    Her Japanese method uses coco peat, coconut husks and kuantan (rice husk ash). We find that as long as you stick to the essentials—browns, greens and water—you can break down your food waste just fine. This method is perfect for compost beginners, city-residents, and anyone that wants to show some love to Mother Earth while having a little fun.

    Some quick tips from Hiroki:

    • Use any large cardboard box — not plastic or metal, which won’t let the compost breathe — and reinforce the bottom of the box with an extra layer of cardboard. 
    • Raise the cardboard box on some blocks to further improve air flow. Use roughly three parts coco peat, two parts ash - Hiroki uses a tea towel, secured with string, to cover her box.
    • A good-sized box can process upwards of 1.5 pounds of fruit and veggie scraps a day.
    • Stir the compost frequently
    • You can keep using the same box and use it for years!
    • If your bin starts getting full, put some on your houseplants.
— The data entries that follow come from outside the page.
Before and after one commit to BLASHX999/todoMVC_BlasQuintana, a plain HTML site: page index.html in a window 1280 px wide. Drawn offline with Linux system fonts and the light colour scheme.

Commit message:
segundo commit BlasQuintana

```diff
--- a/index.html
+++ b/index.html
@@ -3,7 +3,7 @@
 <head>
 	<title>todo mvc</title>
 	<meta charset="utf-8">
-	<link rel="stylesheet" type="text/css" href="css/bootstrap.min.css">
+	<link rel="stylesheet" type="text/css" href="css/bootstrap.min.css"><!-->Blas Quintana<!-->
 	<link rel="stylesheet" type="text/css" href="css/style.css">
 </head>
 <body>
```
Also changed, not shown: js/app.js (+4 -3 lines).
    Check out Hiroki’s article here.

    4. Vermicomposting

    Image Courtesy of: @simplybychristine

    Vermicomposting is not as complicated as it sounds: with just a few ingredients, you can concoct a mutually beneficial mini ecosystem in your home. This method involves some wiggler worms and is a common solution for food waste in small homes or apartments. Before you eliminate this option because of an aversion to these little critters, they have been known to produce “liquid gold” for gardens and are ideal for breaking down your scraps. Rather than send your food waste to landfill, why not treat these little guys to your leftover remnants?

    This method involves a tiered system which you can purchase or make yourself. Once the worms eat all of the scraps, the byproduct will drop to the bottom pan. The worms will crawl their way up throughout the layers and continue to eat up the scraps. The resulting substance is extremely nutrient-dense that you can use for plants indoors or outdoors!
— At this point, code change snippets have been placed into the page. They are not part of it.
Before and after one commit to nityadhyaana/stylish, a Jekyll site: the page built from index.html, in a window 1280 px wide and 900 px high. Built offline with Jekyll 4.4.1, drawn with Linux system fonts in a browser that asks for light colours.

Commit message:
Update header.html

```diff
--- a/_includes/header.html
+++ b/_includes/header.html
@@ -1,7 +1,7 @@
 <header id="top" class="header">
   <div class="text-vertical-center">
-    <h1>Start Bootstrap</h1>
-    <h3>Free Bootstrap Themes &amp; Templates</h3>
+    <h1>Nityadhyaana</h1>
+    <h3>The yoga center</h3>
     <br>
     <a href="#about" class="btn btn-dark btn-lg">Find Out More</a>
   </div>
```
    Basic Ingredients:

    • Tiered layer system 
    • Wet paper scraps 
    • Wiggler worms 
    • Food scraps (do not compost meat, grease, fat, bones, or dairy) 

    Check out this How to Compost With Worms post by minimalist and zero-waste blogger Simply by Christine where she breaks it all down - no pun intended :) 


    Composting Beginner Tips

    • Just starting out? Freeze your food scraps in a container to later add to your DIY compost
    • Cut your compost contents - breaking them down first will speed things up!
    • Add a rich fertilizer to your compost catalyze the composting process by introducing microorganisms 
    • These microorganisms are just like us and need a healthy dose of water and even aeration to stay alive! Regularly turn your compost - anaerobic (without oxygen) composts won’t be able to break down.
    • A well-balanced compost shouldn’t smell, so a funky odor coming from your bin may be a sign to add more ‘brown’ ingredients 

    Just like the diverse and rich environment that composting fosters, the possibilities of composting are also plentiful. The Beginners Guide to Composting is a wonderful resource to learn more about different composting methods and their benefits. Composting is a mutually beneficial, symbiotic process that you can engage in every day to show love to the planet, your garden, and yourself!